In another fascinating development from the ever-fascinating Republican Senate primary contest in GA, Rep. Jack Kingston, a candidate mainly known as (a) a long-time congressional appropriator, (b) something less than an ideological zealot, and (c) the best financed of all the candidates, ran his first big TV ad. As the Atlanta Journal-Constitution‘s Jim Galloway notes, the ad does not mention “the C word,” Congress, even though that is where Kingston has been working for the last twenty-two years. But it does contain a visual slug at the end noting that National Journal had rated Kingston as having the “most conservative voting record in the race.”
Now alert viewers might deduce that “voting record” implies that Kingston had a job involving some sort of voting, and some might even know or figure out he’s a member of that hated institution, the United States Congress.

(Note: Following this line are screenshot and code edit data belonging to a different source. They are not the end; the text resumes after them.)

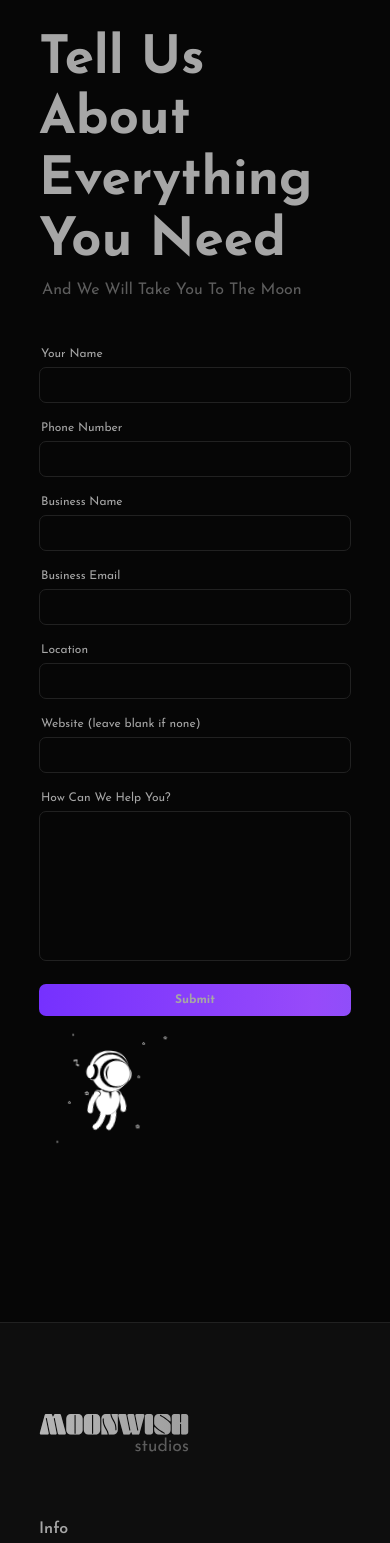
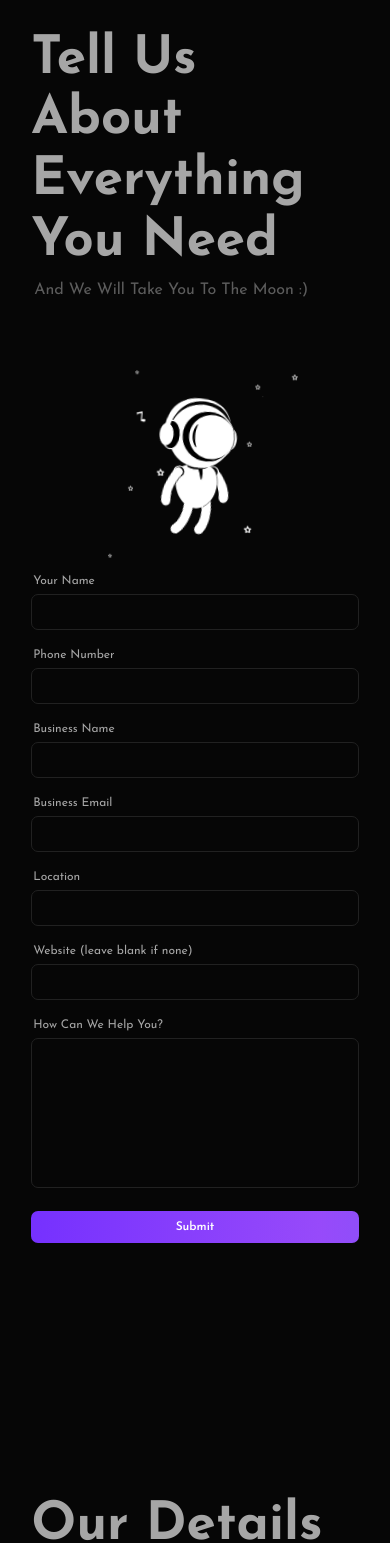
Before and after one commit to MoonWish-Studios/moonwish-site, a Next.js app: page /contact in a window 390 px wide. Shown: the top 1543 px of the page. Built offline with nearby package versions, Linux system fonts and the light colour scheme.

Commit message:
completed contact page mobile friendly

```diff
--- a/app/(components)/LottieAstronaut.tsx
+++ b/app/(components)/LottieAstronaut.tsx
@@ -14,10 +14,6 @@ export default function LottieAstronaut({ size }: { size: number }) {
         onDOMLoaded={() => {
           setLoaded(true);
         }}
-        style={{
-          width: "100%",
-          height: "100%",
-        }}
       />
       {loaded === false && (
         <div className="lottie-player">
@@ -27,6 +23,9 @@ export default function LottieAstronaut({ size }: { size: number }) {
             src="/assets/graphics/spaceman.png"
             fill
             style={{ objectFit: "contain" }}
+            sizes="(max-width: 768px) 30vw,
+              (max-width: 1200px) 50vw,
+              33vw"
           />
         </div>
       )}
--- a/app/contact/page.tsx
+++ b/app/contact/page.tsx
@@ -7,22 +7,16 @@ export default function Contact() {
       <BigHeader
         className="max-width-800"
         heading="Tell Us About Everything You Need"
-        caption="And We Will Take You To The Moon"
+        caption="And We Will Take You To The Moon :)"
       />
-      <div>
+      <div className="contact-wrapper">
         <ContactDetails />
         <LottieAstronaut size={350} />
       </div>
 
-      {/* <BigHeader heading="Our Details" caption="Yep, our email address has three o’s!" />
-      <BigHeader
-        className="margin-20-vertical color-text-third hover-text-primary"
-        heading="mooonwishstudios@gmail.com"
-      />
-      <BigHeader
-        className="margin-20-vertical color-text-third hover-text-primary"
-        heading="US +1 (714) 752 0110"
-      /> */}
+      <BigHeader heading="Our Details" caption="Yep, our email address has three o’s!" />
+      <h2>mooonwishstudios@gmail.com</h2>
+      <h2>US +1 (714) 752 0110</h2>
     </div>
   );
 }
--- a/styles/abstracts/_utils.scss
+++ b/styles/abstracts/_utils.scss
@@ -20,17 +20,6 @@
   }
 }
 
-.margin-20-vertical {
-  margin: 20px 0;
-}
-
 .max-width-800 {
   max-width: 800px;
 }
-
-.hover-text-primary {
-  transition: var(--transition-normal);
-  &:hover {
-    color: var(--color-text-primary);
-  }
-}
--- a/styles/abstracts/_variables.scss
+++ b/styles/abstracts/_variables.scss
@@ -1,6 +1,6 @@
 :root,
 [data-theme="dark"] {
-  --color-text-white: white
+  --color-text-white: white;
   --color-text-highlight: #e1e1e1;
   --color-text-primary: #a6a6a6;
   --color-text-navlink: #a1a1a1;
@@ -14,7 +14,6 @@
     #4b70f3 108.66%
   );
 
-
   --color-border-primary: #5c5c5c;
   --color-border-secondary: #212121;
   --color-border-purple: #9847ff;
@@ -27,12 +26,12 @@
 
   --font-regular: 1rem;
   --font-caption: 0.75rem;
+  --font-big: 2.6rem;
   --font-large: 4rem;
   --font-links: 0.8rem;
   --font-labels: 0.75rem;
 
   --border-radius: 7px;
-
 
   --padding-big: 75px;
   --padding-med: 20px;
@@ -42,12 +41,17 @@
   --transition-fast: 0.1s all linear;
   --transition-normal: 0.3s all linear;
   --transition-slow: 0.5s all linear;
-}
 
+  @media (max-width: 700px) {
+    --font-big: 1.8rem;
+  }
+  @media (max-width: 600px) {
+    --font-large: 3.3rem;
+    --font-big: 1.2rem;
+  }
 
-@media (max-width: 600px) {
-  :root {
-    --font-large: 3.3rem;
-
+  @media (max-width: 360px) {
+    --font-big: 1rem;
+    --font-large: 2.3rem;
   }
 }
--- a/styles/components/_buttons.scss
+++ b/styles/components/_buttons.scss
@@ -28,7 +28,7 @@
   font-family: var(--josefin-sans);
   background-size: 200% auto;
   font-size: var(--font-labels);
-  font-weight: 800;
+  font-weight: 600;
 
   cursor: pointer;
   text-align: center;
--- a/styles/components/_textbox.scss
+++ b/styles/components/_textbox.scss
@@ -4,7 +4,7 @@
 
 .textbox-reg {
   all: initial;
-  border: 1.7px double var(--color-text-third);
+  border: 1.5px solid var(--color-text-third);
   border-radius: var(--border-radius);
   padding: 6px 15px 4px 15px;
   width: 225px;
@@ -24,7 +24,7 @@
     border-color: var(--color-border-purple);
   }
 
-  @media (max-width: 600px) {
+  @media (max-width: 960px) {
     width: 100%;
   }
 }
--- a/styles/globals.scss
+++ b/styles/globals.scss
@@ -23,14 +23,13 @@ input:-webkit-autofill,
 input:-webkit-autofill:hover,
 input:-webkit-autofill:focus,
 input:-webkit-autofill:active {
-  // -webkit-box-shadow: 0 0 0 30px #000000 inset !important;
   -webkit-text-fill-color: var(--color-text-primary) !important;
   transition: background-color 5000s ease-in-out 0s;
 }
 
 * {
   box-sizing: border-box;
-  transition: var(--transition-fast);
+  transition: var(--transition-normal);
 }
 
 label {
@@ -46,6 +45,16 @@ h1 {
   margin: 10px 0;
   line-height: 115%;
 }
+h2 {
+  font-weight: 800;
+  color: var(--color-text-third);
+  font-size: var(--font-big);
+  margin: 20px 0;
+  width: fit-content;
+  &:hover {
+    color: var(--color-text-primary);
+  }
+}
 
 .main {
   min-height: 100vh;
--- a/styles/pages/_contact.scss
+++ b/styles/pages/_contact.scss
@@ -1,35 +1,71 @@
 .contact-section {
   min-height: 100vh;
-  padding: 0 10vw;
+  padding: 0 8vw;
   padding-top: 5%;
   padding-bottom: 20vh;
 }
 
+.contact-wrapper {
+  display: flex;
+  align-items: center;
+  height: min-content;
+  justify-content: space-between;
+  margin-top: 5vh;
+  margin-bottom: 30vh;
+}
 .contact-details {
   display: grid;
   grid-template-columns: 1fr 1fr;
   grid-auto-rows: auto;
   gap: 12px;
-  margin-top: 50px;
+  // margin-top: 50px;
   width: max-content;
 
   transition: 0.1s all linear;
-  @media (max-width: 600px) {
+}
+.lottie-container {
+  min-width: 330px;
+  min-height: 330px;
+  width: 450px;
+  height: 450px;
+  position: relative;
+}
+
+.grid-span-col {
+  grid-column: 1 / span 2;
+}
+
+@media (max-width: 960px) {
+  .contact-wrapper {
+    flex-direction: column-reverse;
+    justify-content: center;
+  }
+  .lottie-container {
+    width: 60vw;
+    height: 60vw;
+    min-height: initial;
+    min-width: initial;
+  }
+
+  .contact-details {
+    width: 100%;
+  }
+}
+
+@media (max-width: 600px) {
+  .grid-span-col {
+    grid-column: span 1;
+  }
+
+  .contact-details {
     grid-template-columns: 1fr;
     width: 100%;
   }
 }
 
-.lottie-container {
-  width: 35vw;
-  height: 35vw;
-  position: relative;
-}
-
-.grid-span-col {
-  grid-column: 1 / span 2;
-
-  @media (max-width: 600px) {
-    grid-column: span 1;
+@media (max-width: 300px) {
+  .lottie-container {
+    width: 80vw;
+    height: 80vw;
   }
 }
```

More to the point, in a race where Kingston is going to be called RINO so many times that people might wonder if he’s a safari veteran, the ghostly National Journal rating distinguishes him against two men who are going to be loudly doubting his ideological savagery, his House colleagues Paul Broun and Phil Gingrey. So even though Kingston would like to avoid drawing attention to his many years of happily putting together spending bills in Congress, he’ll be happy to flaunt that “most conservative in the race” badge.
As some of you may know from previous controversies over National Journal ratings (notably the heavy use of NJ’s most-liberal-senator label for John Kerry by Republicans during the 2004 cycle), they are based more on partisan cohesiveness than on any objective ideological standard. So people like Broun, who regularly dissents from the Republican leadership from the right (and also has Paulist tendencies on civil liberties issues), is going to get saddled with a lot of “liberal” votes even though nobody listening to the man rant and snarl for thirty seconds would think he has a liberal bone in his created-not-evolved body.

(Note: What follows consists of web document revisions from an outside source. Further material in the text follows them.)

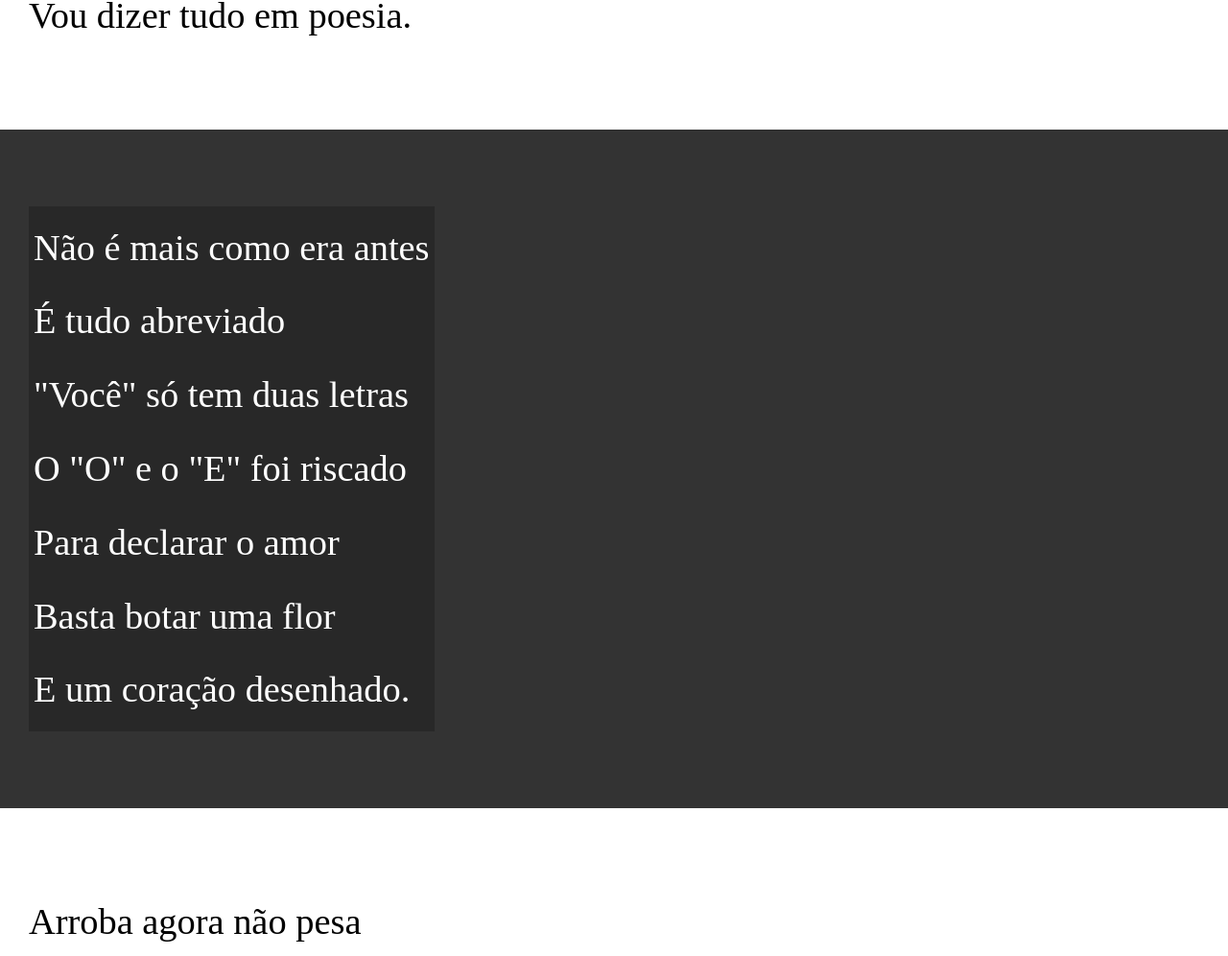
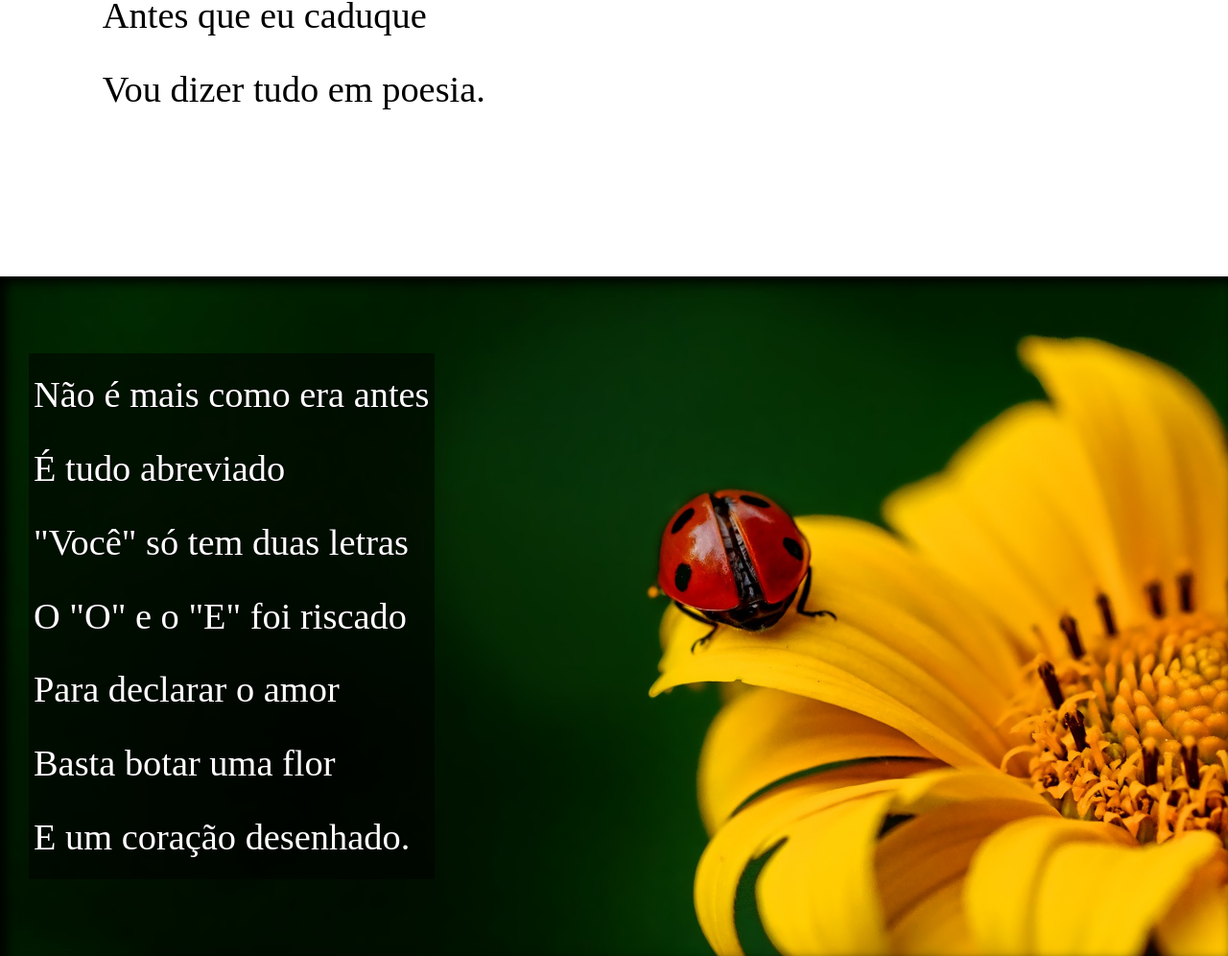
Before and after one commit to Whytter/curso-html-css, a plain HTML site: page desafios/D012/index.html in a window 1280 px wide. Shown: the part 829-1825 px from the top of the page at 96% size. Drawn offline with Linux system fonts and the light colour scheme.

Commit message:
atualizando meu site

```diff
--- a/desafios/D012/estilo/style.css
+++ b/desafios/D012/estilo/style.css
@@ -64,6 +64,9 @@ section {
     font-family: var(--font3);
     font-size: 3vw;
 }
+section>p {
+    padding: 2em;
+}
 
 section.normal{
     background-color: white;
@@ -73,12 +76,30 @@ section.normal{
 section.imagem {
     background-color: rgb(51, 51, 51);
     color: white;
+    box-shadow: inset 6px 6px 13px 0px black;
+    background-size: cover;
+    background-attachment: fixed;
 
 }
 section.imagem>p{
     display: inline-block ;
     padding: 5px;
-    background-color: rgba(0, 0, 0, 0.212);
+    background-color: rgba(0, 0, 0, 0.514);
+    text-shadow: 1px 1px 0px black;
+
+}
+
+section#img01 {
+background-image: url('../imagens/background001.jpg');
+background-position: right center;
+
+}
+
+section#img02{
+    background-image: url('../imagens/background002.jpg');
+    background-position: right center;
+
+
 }
 
 footer{
--- a/desafios/D012/index.html
+++ b/desafios/D012/index.html
@@ -32,7 +32,7 @@
 
 
 
-    <section class="imagem">
+    <section class="imagem" id="img01">
         <p>
             Não é mais como era antes <br>
             É tudo abreviado <br>
@@ -68,7 +68,7 @@
     </section>
 
 
-    <section class="imagem">
+    <section class="imagem" id="img02">
         <p>
             Tenho saudade das cartas <br>
             Escritas com a própria mão <br>
```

But it’s a whole lot easier (both rhetorically and financially) for Kingston to let NJ call him a champion conservative than it is for Broun or Gingrey to explain why he’s not. So this strange campaign message of a man touting his conservative record in a legislative body he pretends is a footnote in his career as a businessman and churchgoer will probably continue.